**PROBLEM TO SOLVE**
Lines where the string "current" appears are to be copied from the entries below.

━━━━━ STORED DATA

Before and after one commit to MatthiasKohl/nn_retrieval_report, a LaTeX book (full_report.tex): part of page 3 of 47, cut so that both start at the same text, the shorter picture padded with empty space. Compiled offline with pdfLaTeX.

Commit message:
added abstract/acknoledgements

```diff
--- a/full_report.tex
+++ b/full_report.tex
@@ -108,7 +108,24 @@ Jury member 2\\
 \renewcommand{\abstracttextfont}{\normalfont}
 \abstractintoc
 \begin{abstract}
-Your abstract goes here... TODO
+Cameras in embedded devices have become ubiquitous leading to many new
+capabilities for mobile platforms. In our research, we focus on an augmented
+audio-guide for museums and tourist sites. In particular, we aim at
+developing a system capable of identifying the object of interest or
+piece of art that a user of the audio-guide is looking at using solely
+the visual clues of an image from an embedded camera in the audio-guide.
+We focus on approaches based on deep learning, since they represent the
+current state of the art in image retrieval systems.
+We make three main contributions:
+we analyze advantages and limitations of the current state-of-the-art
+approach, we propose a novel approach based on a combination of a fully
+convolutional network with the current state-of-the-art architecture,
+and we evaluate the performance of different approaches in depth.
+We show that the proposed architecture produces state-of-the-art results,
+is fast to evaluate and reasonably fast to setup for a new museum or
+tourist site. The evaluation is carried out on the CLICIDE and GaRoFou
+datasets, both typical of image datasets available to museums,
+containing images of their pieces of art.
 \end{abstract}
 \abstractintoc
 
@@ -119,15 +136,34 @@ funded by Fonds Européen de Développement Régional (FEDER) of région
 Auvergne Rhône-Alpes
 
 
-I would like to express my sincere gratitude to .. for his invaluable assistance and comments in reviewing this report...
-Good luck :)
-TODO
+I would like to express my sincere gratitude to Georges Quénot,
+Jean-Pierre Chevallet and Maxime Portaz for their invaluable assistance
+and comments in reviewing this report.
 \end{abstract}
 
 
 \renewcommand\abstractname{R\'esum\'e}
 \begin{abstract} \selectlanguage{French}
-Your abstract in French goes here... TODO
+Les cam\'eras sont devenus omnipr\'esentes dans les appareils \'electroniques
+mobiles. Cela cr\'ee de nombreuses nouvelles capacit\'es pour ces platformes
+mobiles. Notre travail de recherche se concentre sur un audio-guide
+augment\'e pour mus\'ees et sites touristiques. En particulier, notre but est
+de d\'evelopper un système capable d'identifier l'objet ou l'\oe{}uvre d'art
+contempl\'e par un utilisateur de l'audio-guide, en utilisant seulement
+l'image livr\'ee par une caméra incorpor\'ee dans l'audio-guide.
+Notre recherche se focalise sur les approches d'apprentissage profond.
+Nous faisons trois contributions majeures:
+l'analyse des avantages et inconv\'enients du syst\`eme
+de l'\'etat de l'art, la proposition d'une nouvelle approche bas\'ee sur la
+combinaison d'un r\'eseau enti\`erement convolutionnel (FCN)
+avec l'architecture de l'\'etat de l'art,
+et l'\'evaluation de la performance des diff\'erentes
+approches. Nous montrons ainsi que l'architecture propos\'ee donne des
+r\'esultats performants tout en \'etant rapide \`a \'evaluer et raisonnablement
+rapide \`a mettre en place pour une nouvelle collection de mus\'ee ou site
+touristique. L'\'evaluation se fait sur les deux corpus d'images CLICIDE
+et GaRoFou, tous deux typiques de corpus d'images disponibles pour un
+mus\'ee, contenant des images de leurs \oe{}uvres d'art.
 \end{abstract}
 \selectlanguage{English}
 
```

━━━━━━━━━━
━━━━━ STORED DATA

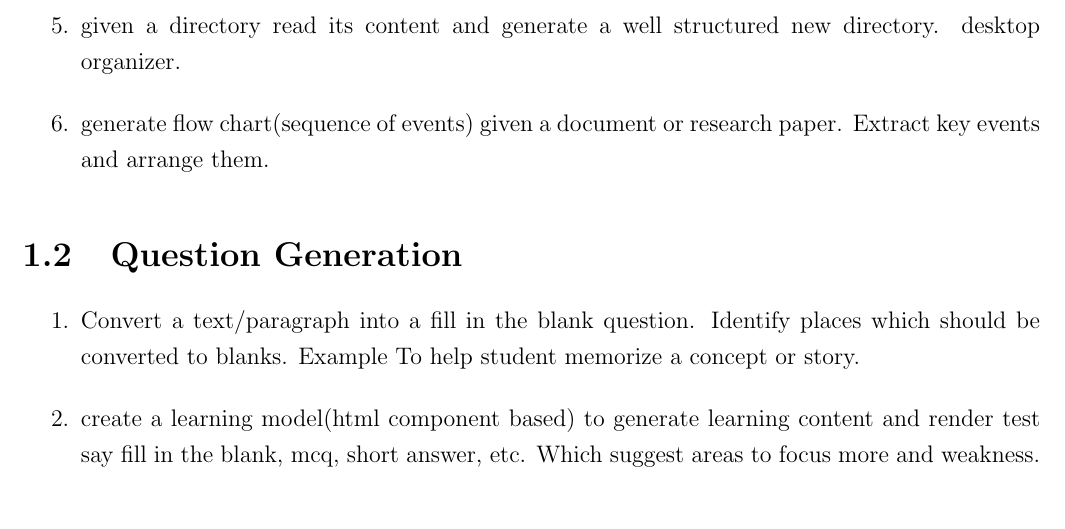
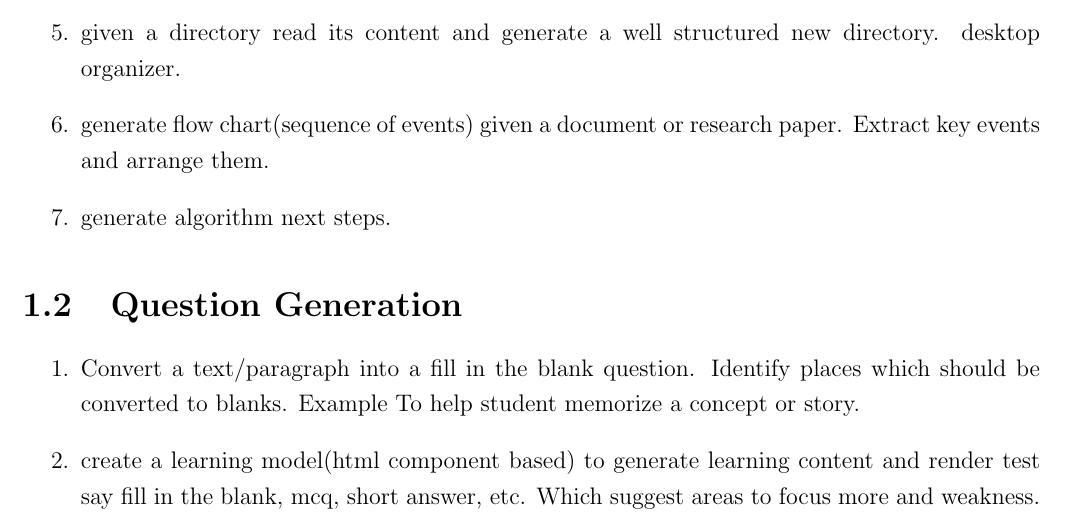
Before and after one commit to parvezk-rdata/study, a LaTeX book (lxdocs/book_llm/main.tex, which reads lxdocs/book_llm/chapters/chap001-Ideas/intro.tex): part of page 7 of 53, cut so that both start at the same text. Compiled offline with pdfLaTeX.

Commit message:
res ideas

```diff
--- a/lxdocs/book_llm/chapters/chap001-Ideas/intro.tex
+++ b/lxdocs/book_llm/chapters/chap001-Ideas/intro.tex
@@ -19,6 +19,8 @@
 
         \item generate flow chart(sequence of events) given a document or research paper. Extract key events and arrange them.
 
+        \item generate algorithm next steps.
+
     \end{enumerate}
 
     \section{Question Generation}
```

━━━━━━━━━━

**TASK OUTPUT**
+current state of the art in image retrieval systems.
+we analyze advantages and limitations of the current state-of-the-art
+convolutional network with the current state-of-the-art architecture,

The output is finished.